**The task**
Within the listing below, please show every line carrying the string "done".

------------------------------------

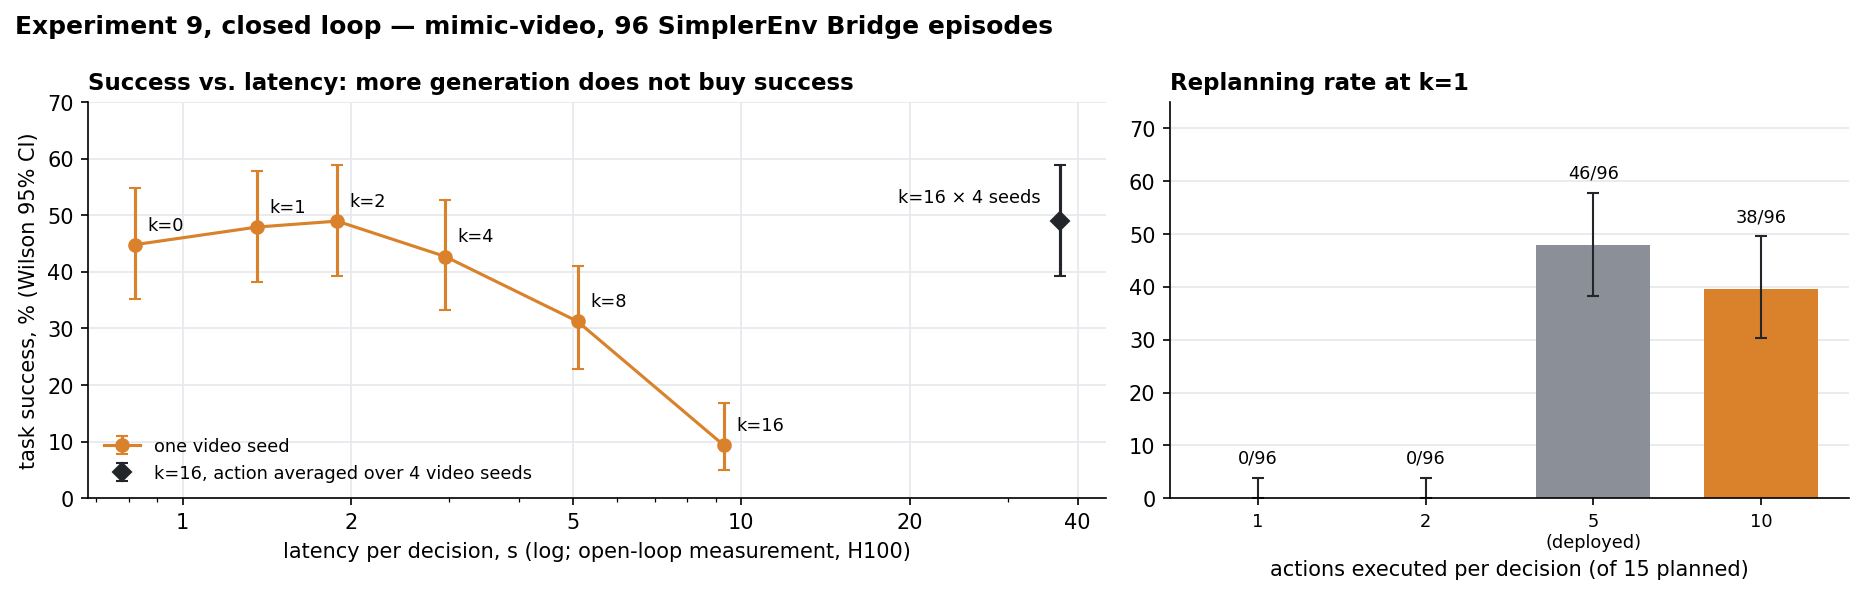
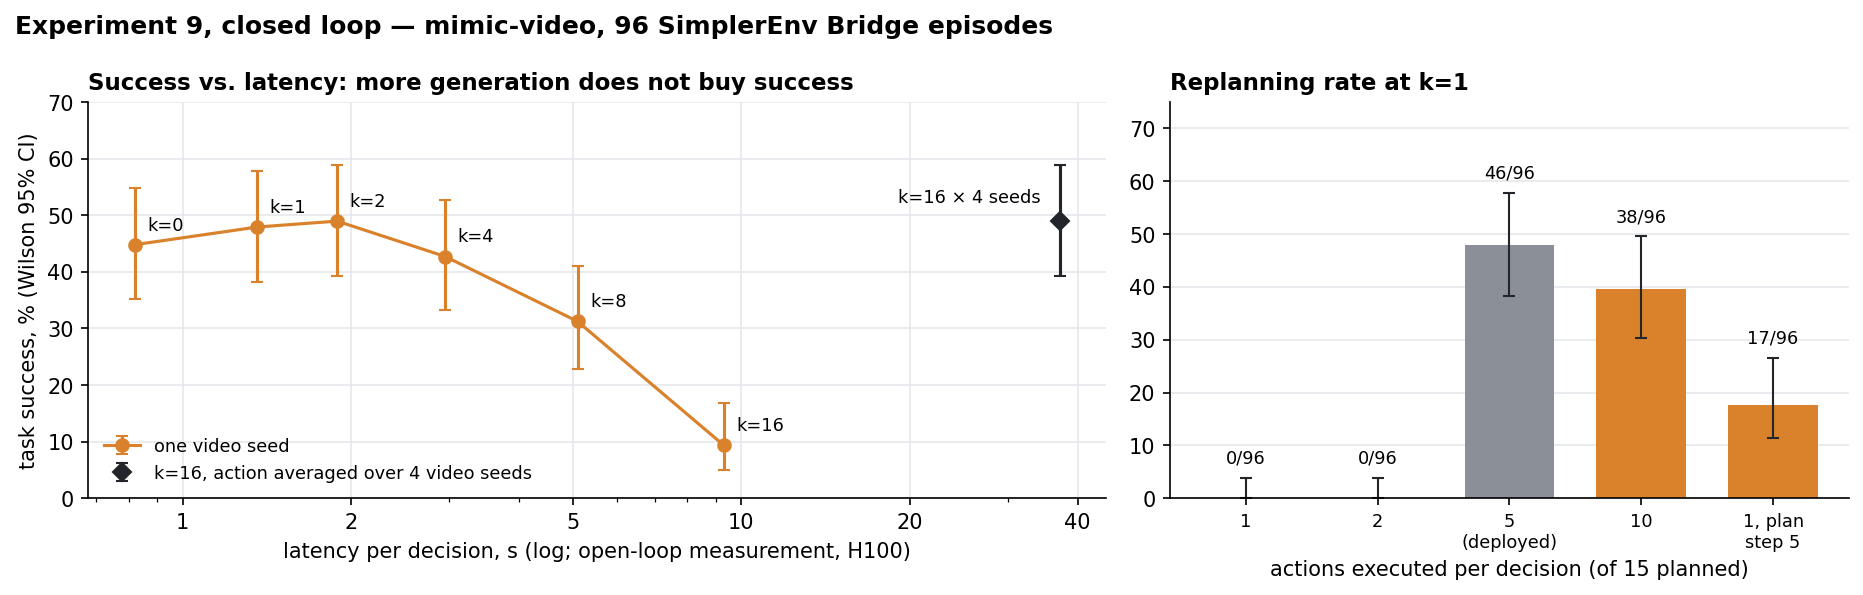
Exp 8 (F1 single-decision results, figure), Exp 9 replanning diagnostic

diff --git a/figures/make_figures.py b/figures/make_figures.py
@@ -308,5 +308,56 @@ def overview():
     save(fig, "fig_overview.png")
 
 
+# ---------------------------------------------------------------- Experiment 8
+# F1-VLA eval/bridge/experiment8_conflict/README.md (steps 0-1, mirror
+# instruction, 1785 decisions; mean over episodes with 95% bootstrap interval)
+def exp8():
+    tasks = ["Carrot", "Eggplant", "Spoon", "Stack"]
+    tok_seed = [(0.74, 0.71, 0.77), (0.67, 0.62, 0.72), (0.74, 0.71, 0.76), (0.71, 0.68, 0.74)]
+    tok_instr = [(0.19, 0.17, 0.21), (0.17, 0.15, 0.19), (0.22, 0.20, 0.24), (0.19, 0.18, 0.21)]
+    dist = {  # (mean, lo, hi) per task
+        "instruction changed everywhere: d(BB, AA)": ([(1.971, 1.761, 2.178), (1.370, 1.265, 1.477), (2.003, 1.805, 2.204), (1.589, 1.381, 1.805)], C["base"]),
+        "whole generation block from B: d(AB, AA)": ([(0.0053, 0.0046, 0.0063), (0.0052, 0.0045, 0.0060), (0.0043, 0.0039, 0.0047), (0.0035, 0.0033, 0.0037)], C["f1"]),
+        "only forecast positions from B: d(ABf, AA)": ([(0.0064, 0.0039, 0.0099), (0.0046, 0.0036, 0.0060), (0.0034, 0.0030, 0.0039), (0.0029, 0.0028, 0.0031)], "#8fb0dc"),
+        "noise floor, other forecast seed: d(AA2, AA)": ([(0.0048, 0.0038, 0.0063), (0.0046, 0.0036, 0.0061), (0.0034, 0.0031, 0.0037), (0.0029, 0.0027, 0.0031)], C["ink"]),
+    }
+    fig, axes = plt.subplots(1, 2, figsize=(12.5, 4), gridspec_kw={"width_ratios": [1, 1.5]})
+    ax = axes[0]
+    w = 0.36
+    for j, (vals, color, label) in enumerate([(tok_seed, C["ink"], "other sampling seed, same instruction"),
+                                               (tok_instr, C["f1"], "other instruction, same seed")]):
+        x = [i + (j - 0.5) * w for i in range(4)]
+        m = [100 * v[0] for v in vals]
+        ax.bar(x, m, width=w, color=color, label=label)
+        ax.errorbar(x, m, yerr=[[100 * (v[0] - v[1]) for v in vals], [100 * (v[2] - v[0]) for v in vals]],
+                    fmt="none", color="#666b73", capsize=2.5, lw=1)
+    ax.set_xticks(range(4), tasks)
+    ax.set_ylim(0, 100)
+    ax.set_ylabel("forecast tokens that change, %")
+    ax.set_title("The instruction changes the forecast\nless than resampling it does")
+    ax.legend(frameon=False, fontsize=8.5, loc="upper right")
+    ax.grid(axis="x", visible=False)
+    ax = axes[1]
+    w = 0.2
+    for j, (label, (vals, color)) in enumerate(dist.items()):
+        x = [i + (j - 1.5) * w for i in range(4)]
+        m = [v[0] for v in vals]
+        ax.bar(x, m, width=w, color=color, label=label)
+        ax.errorbar(x, m, yerr=[[v[0] - v[1] for v in vals], [v[2] - v[0] for v in vals]],
+                    fmt="none", color="#666b73", capsize=2, lw=1)
+    ax.set_yscale("log")
+    ax.set_ylim(0.001, 30)
+    ax.set_xticks(range(4), tasks)
+    ax.set_ylabel("change of the action chunk (log scale)")
+    ax.set_title("The action follows the instruction;\na forecast made for another instruction moves it no more than noise")
+    ax.legend(frameon=False, fontsize=8.5, loc="upper center", ncol=2)
+    ax.grid(axis="x", visible=False)
+    fig.suptitle("Experiment 8, single decisions — F1-VLA, mirrored instruction, 1785 decisions on SimplerEnv Bridge",
+                 x=0.01, ha="left", fontweight="bold")
+    fig.tight_layout()
+    save(fig, "fig_exp8_conflict.png")
+
+
 if __name__ == "__main__":
-    overview(); exp1(); exp2(); exp3(); exp4(); exp5(); camera(); exp9_open(); exp9_closed()
+    overview(); exp1(); exp2(); exp3(); exp4(); exp5(); camera(); exp9_open()
+    exp9_closed(extra_replan=[("1, plan\nstep 5", 17, 96)]); exp8()

diff --git a/thesis.md b/thesis.md
@@ -365,7 +365,47 @@ branch expects: does the *timing* of the predicted event matter?
 ### 6.3 Experiment 8 — Instruction–foresight conflict
 Keep the observation, change the instruction, compare futures and actions;
 then swap the futures between instructions. Does the action follow the
-goal, the foresight, or both? (Cue-conflict design, Geirhos et al., 2019.)
+goal, the foresight, or both? (Cue-conflict design, Geirhos et al., 2019;
+the swap is an interchange intervention, Geiger et al., 2021.)
+
+*F1-VLA, single decisions (1785 replanning decisions, 4 tasks).* The
+instruction reaches the action expert directly (language tokens in the
+understanding block) and through the forecast (the generation block is
+produced while attending to the language). On the same observation, the
+same forecast sampling seed and the same action start noise, the policy is
+run under the scene's instruction A and under an instruction B, and the
+action is decoded again from every combination of "understanding block of
+one run, generation block of the other". B is either the mirrored
+instruction (the two objects swapped, e.g. "stack the yellow block on the
+green block"; same token count, so no position shifts) or the instruction
+of another task.
+
+- *The instruction changes the forecast less than resampling does.* A
+  different instruction changes 11–22% of the 30 forecast tokens; a
+  different sampling seed under the same instruction changes 67–74%.
+- *The action follows the instruction it reads directly.* Changing the
+  instruction everywhere moves the action chunk by 1.0–2.0 (mean L2 per
+  step, normalised units). Putting the generation block of the other
+  instruction under an unchanged understanding block moves it by
+  0.004–0.010, and swapping only the 29 forecast positions by 0.003–0.006
+  — the size of the change caused by a re-drawn forecast under the same
+  instruction (0.003–0.005). The share of the way the action moves towards
+  the forecast's instruction is 0.01–0.02 in all 16 instruction pairs, in
+  both directions.
+- *Layout confirmed from data.* Two sampling seeds never differ before
+  position 984 of 1013: the generation block is 680 history positions
+  followed by 29 forecast positions.
+
+These are single decisions; whether small differences add up over an
+episode is tested in closed loop (the robot driven by each of the four
+combinations, mirrored instruction, 4 tasks × 24 episodes — running). The
+mirrored instructions are unusual for Bridge, so the closed loop also
+checks which object the robot goes for under B alone. mimic-video and
+LDA-1B: not done.
+
+![Experiment 8, F1-VLA, single decisions with the mirrored instruction. Left: share of forecast tokens that change with the sampling seed and with the instruction. Right: change of the action chunk when the instruction is changed everywhere, when only the generation block or only its forecast positions come from the other instruction, and between two forecast seeds (noise floor). Bars: mean over episodes, 95% bootstrap interval.](figures/fig_exp8_conflict.png)
+
+*Figure: Experiment 8, F1-VLA, single decisions with the mirrored instruction. Left: share of forecast tokens that change with the sampling seed and with the instruction. Right: change of the action chunk when the instruction is changed everywhere, when only the generation block or only its forecast positions come from the other instruction, and between two forecast seeds (noise floor). Bars: mean over episodes, 95% bootstrap interval.*
 
 ### 6.4 Experiment 9 — Compute–performance trade-off
 Vary generation steps, prediction detail and replanning frequency; plot
@@ -411,15 +451,26 @@ single-seed collapse is the decoder committing to one imagined future. This
 does not make deep forecasts useful: four of them (about 4 × 9.3 s) only
 match what k=1 gives in 1.4 s. Replanning rate at k=1: executing 10 of the
 15 planned actions instead of 5 gives 38/96 (−8.3 pp [−17.7, +1.0],
-p = 0.15); executing 1 or 2 gives 0/96, which is unexplained and not yet
-checked for a controller artifact. Forecast detail is not varied for mimic-video:
+p = 0.15). Executing only 1 or 2 gives 0/96, and a diagnostic shows why:
+in the deployed setting the gripper-close command sits in the later steps
+of the executed plan (share of "close" by plan step 1–5: 0.07, 0.10, 0.08,
+0.25, 0.35), and the first step moves the arm about a third as fast, so a
+controller that only ever executes step 1 never grasps (0 grasps in 96
+episodes). Replanning at every step but executing the pose and gripper of
+plan step 5 brings grasps back to 45/96 (deployed: 61/96) and success to
+17/96 (−30.2 pp [−40.6, −19.8] against deployed); shifting the pose alone
+gives 2/96. The zero is therefore a property of where the grasp sits in the
+plan, not evidence against frequent replanning; the remaining gap is
+unexplained (on Carrot the arm's path per episode is about 1.5 times
+longer than in the deployed setting, 58 cm against 39 cm, which may reflect
+a newly imagined future at every call — not tested). Forecast detail is not varied for mimic-video:
 resolution and clip length are fixed, the decoder was trained on a context
 of exactly that size, and changing it would alter the input layout rather
 than only the forecast's content (the confound of Section 7.1).
 
-![Experiment 9, closed loop. Left: success against latency per decision for denoising depths k=0–16, and for k=16 with the action averaged over four video seeds. Right: success against the number of planned actions executed per decision.](figures/fig_exp9_closed_loop.png)
+![Experiment 9, closed loop. Left: success against latency per decision for denoising depths k=0–16, and for k=16 with the action averaged over four video seeds. Right: success against the number of planned actions executed per decision; the last bar replans at every step but executes plan step 5 (pose and gripper).](figures/fig_exp9_closed_loop.png)
 
-*Figure: Experiment 9, closed loop. Left: success against latency per decision for denoising depths k=0–16, and for k=16 with the action averaged over four video seeds. Right: success against the number of planned actions executed per decision.*
+*Figure: Experiment 9, closed loop. Left: success against latency per decision for denoising depths k=0–16, and for k=16 with the action averaged over four video seeds. Right: success against the number of planned actions executed per decision; the last bar replans at every step but executes plan step 5 (pose and gripper).*
 
 ### 6.5 Experiment 10 — Perturbed starts and object displacement
 Evaluate from perturbed starting states or after moving an object mid-

diff --git a/README.md b/README.md
@@ -128,9 +128,23 @@ Thesis §5.6 · [LDA-1B](https://github.com/Coldilger/LDA-1B/blob/bridge-finetun
 ![Experiment 9, closed loop](figures/fig_exp9_closed_loop.png)
 
 Success is flat for 0–4 denoising steps and falls from 8 steps on, while
-latency grows from 1.4 s to 9.3 s. Thesis §6.4 ·
+latency grows from 1.4 s to 9.3 s. Averaging the action over four imagined
+futures at 16 steps brings success back (47/96). Executing only 1–2 planned
+actions gives 0/96 because the grasp sits in the later steps of the plan;
+executing plan step 5 at every step recovers 17/96. Thesis §6.4 ·
 [mimic-video](https://github.com/Coldilger/mimic-video/blob/main/eval/bridge/experiment9_depth/README.md).
 Not done yet for F1-VLA and LDA-1B.
+
+### Experiment 8 — Instruction–foresight conflict (F1-VLA)
+
+![Experiment 8, single decisions](figures/fig_exp8_conflict.png)
+
+At a single decision the action follows the instruction it reads directly:
+a forecast generated under another instruction moves the action no more
+than a re-drawn forecast under the same instruction (about 0.3% of what
+changing the instruction does). Closed loop is running. Thesis §6.3 ·
+[F1-VLA](https://github.com/Coldilger/F1-VLA/blob/bridge-finetune/eval/bridge/experiment8_conflict/README.md).
+Not done for mimic-video and LDA-1B.
 
 ### Planned, no results yet
 
@@ -138,7 +152,6 @@ Not done yet for F1-VLA and LDA-1B.
 |---|---|---|
 | 6 — Graded foresight replacement | How wrong may the forecast be? | §6.1 |
 | 7 — Horizon-shifted foresight | Does the timing of the forecast matter? | §6.2 |
-| 8 — Instruction–foresight conflict | Does the action follow the instruction or the forecast? | §6.3 |
 | 10 — Perturbed starts | Is foresight useful when the robot has to adapt? | §6.5 |
 | 11 — Matched action-only baseline | Did forecasting help during training? | §6.6 |
 | 12 — BridgeData pipeline audit | Is LDA-1B's 0% on Bridge a data-processing difference? | §6.7 |

diff --git a/notes/exp8_f1_instruction_conflict_design.md b/notes/exp8_f1_instruction_conflict_design.md
@@ -1,6 +1,7 @@
-# Experiment 8 (advisor's point 7) for F1-VLA — design under discussion (2026-11-15)
+# Experiment 8 (advisor's point 7) for F1-VLA — design (2026-11-15)
 
-Not run yet. Extends the cue-conflict design of Geirhos et al. (2019) and
+Steps 0–1 done on 2026-11-16 (results: F1-VLA `eval/bridge/experiment8_conflict/README.md`, thesis §6.3); step 2 running.
+The forecast part of the generation block is 29 positions (the inputs of scales 2–4); 30 tokens are sampled. Extends the cue-conflict design of Geirhos et al. (2019) and
 interchange interventions (Geiger et al., 2021) to a policy's forecast.
 
 ## Question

------------------------------------

**Response to the exercise**
+LDA-1B: not done.
 Not done yet for F1-VLA and LDA-1B.
+Not done for mimic-video and LDA-1B.
@@ -138,7 +152,6 @@ Not done yet for F1-VLA and LDA-1B.
+Steps 0–1 done on 2026-11-16 (results: F1-VLA `eval/bridge/experiment8_conflict/README.md`, thesis §6.3); step 2 running.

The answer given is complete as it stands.